There is no earthly territory to speak of. In fact Pentecost hints at the undoing of Babel through the work of the Spirit. Christians are of a new nation and are freed from the tribalism born of Babel. We are a new tribe. We owe no real allegiance to any nation. Nationalism and Patriotism are Satan born pseudo-Kingdom impulses, worldly expressions of fallen man trying to re-create the Edenic Kingdom of God on his terms and through his own means. Babel and all nations after it try to claim the Divine Presence, sanction and mandate on their Babel projects. Is the Church to create a new Babel, a new nation defined by political boundaries and defended with an army?
That's what the world does. That's what the nations do. The Church will not change the existing order. We understand this is what fallen men do but certainly we are not to buy into this way of thinking nor give our lives, children and money toward these causes.
The Church loses territory.
While I hardly wish to endorse the conquests of Islam and even justify them for a moment, the Church was probably better off in a situation of social antithesis than under the confused idolatrous yoke of Visigothic Spain or the Byzantine Levant and Maghreb.
Better a Turk than a Habsburg. Many Christians found living under the Muslims Turks to be more tolerable than to live under the Sacralist Rome-allied Habsburgs who would unleash Inquisitions and Jesuits upon them.
The Church Loses Territory.
The very title of the chapter tells much with regard to the historian. There's a lot of good information in his book and I've enjoyed working through it on more than one occasion. Despite the errors it's still useful for homeschooling. But the teacher had better be aware of the problems and rather than ignore them... use them as examples of bad theology and the problems of historiography.
What is 'the' good Church history? I wouldn't dare recommend any without qualification. Read them but read secular historians as well. This is not because their lost wisdom will help us to rightly interpret Church History. Far from it. Rather, they will focus on different questions and arrange the narrative through a different grid.

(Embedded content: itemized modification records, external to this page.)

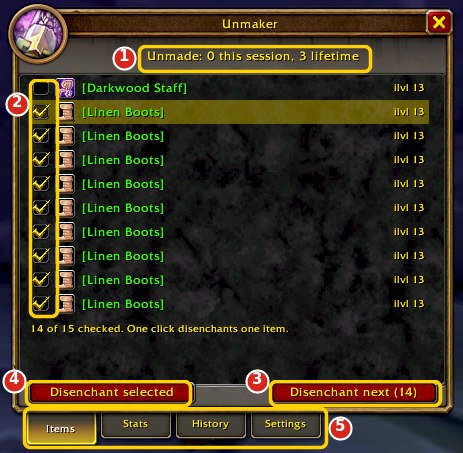
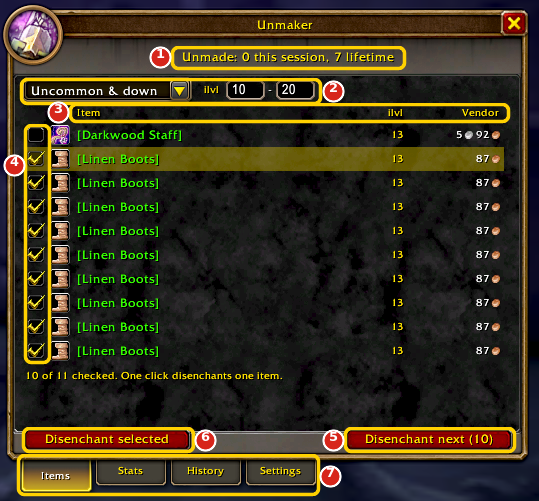
docs: new annotated Unmaker screenshots for filters, chart and Who
The window grew to 520 wide and gained filters, a Vendor column, a
Stats chart and a History Who column, so the README pictures and
their numbered notes are redone. Character names are covered with a
solid box.

diff --git a/README.md b/README.md
@@ -155,34 +155,39 @@ Disenchanting without the hunt through your bags. One window lists everything yo
 - **Never** disenchants without your click, and does nothing in combat.
 
 <p align="center">
-  <img src="docs/screenshots/unmaker-items.png" alt="Unmaker's Items tab: the Unmade counts, a checkbox list of gear to disenchant, the Disenchant selected and Disenchant next buttons, and the four tabs" width="420">
+  <img src="docs/screenshots/unmaker-items.png" alt="Unmaker's Items tab: the Unmade counts, the quality and item level filters, sortable Item, ilvl and Vendor headings, a checkbox list of gear to disenchant, the Disenchant selected and Disenchant next buttons, and the four tabs" width="420">
   <img src="docs/screenshots/unmaker-bags.png" alt="The Unmaker button above the bag window" width="400">
 </p>
 
 **Items tab** (left):
 1. **Unmade:** how many items you've disenchanted this session and in total.
-2. **Checkboxes:** uncheck what you want to keep. Unmaker remembers.
-3. **Disenchant next:** one click disenchants the next checked item shown in the list (filters and sorting change which one is next). You can bind it to a key.
-4. **Disenchant selected:** disenchants only the row you clicked, if it's checked.
-5. **Tabs:** Items, Stats, History and Settings.
+2. **Filters:** pick a quality ("Rare & down", "Uncommon & down") and an item level range. The line under the list says how many items the filters hide.
+3. **Headings:** click Item, ilvl or Vendor to sort, and again to reverse. **Vendor** is what a vendor would pay for the item.
+4. **Checkboxes:** uncheck what you want to keep. Unmaker remembers.
+5. **Disenchant next:** one click disenchants the next checked item shown in the list (filters and sorting change which one is next). You can bind it to a key.
+6. **Disenchant selected:** disenchants only the row you clicked, if it's checked.
+7. **Tabs:** Items, Stats, History and Settings.
 
 **Bag window** (right):
 1. The **Unmaker** button above your bags opens and closes the window.
 
 <p align="center">
-  <img src="docs/screenshots/unmaker-stats.png" alt="Unmaker's Stats tab: counts, the character dropdown open, fun facts and lifetime materials" width="420">
-  <img src="docs/screenshots/unmaker-history.png" alt="Unmaker's History tab: sortable headings and the loot from each disenchant" width="420">
+  <img src="docs/screenshots/unmaker-stats.png" alt="Unmaker's Stats tab: counts, the character dropdown, a 14-day chart, fun facts and lifetime materials" width="420">
+  <img src="docs/screenshots/unmaker-history.png" alt="Unmaker's History tab: the character dropdown, sortable headings, who unmade each item (names hidden) and the loot from each disenchant" width="420">
 </p>
 
 **Stats tab** (left):
 1. **Counts:** lifetime, today and this session.
 2. **Characters:** the dropdown picks all your characters together or one of them.
-3. **Fun facts:** your most-unmade item, best item, busiest day and first disenchant.
-4. **Materials:** everything your disenchants have given you.
+3. **Chart:** how many items you unmade each day for 14 days, today in gold. It follows the dropdown.
+4. **Fun facts:** your most-unmade item, best item, busiest day and first disenchant.
+5. **Materials:** everything your disenchants have given you.
 
 **History tab** (right):
-1. Click a heading to sort, and again to reverse. The dropdown above shows one character's disenchants.
-2. **Got:** the materials each disenchant gave.
+1. **Characters:** show every character's disenchants, or just one character's.
+2. **Headings:** click one to sort, and again to reverse. Dates read month-day, then time; hover a row to see the year.
+3. **Who:** the character that unmade the item (names are hidden in this picture).
+4. **Got:** the materials each disenchant gave.
 
 <p align="center">
   <img src="docs/screenshots/unmaker-settings.png" alt="Unmaker's Settings tab: keep epics, keep soulbound gear, hide equipment-set items, open when you loot, open with your bags, show the button above the bags" width="420">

It too will be false and problematic but in some cases their errors and lack of judgment are more easily detected than that which is done falsely in Christ's name.
Read Kuiper but beware and do not trust his judgments. He's a Reformed Sacralist and reports history in a manner that suits him.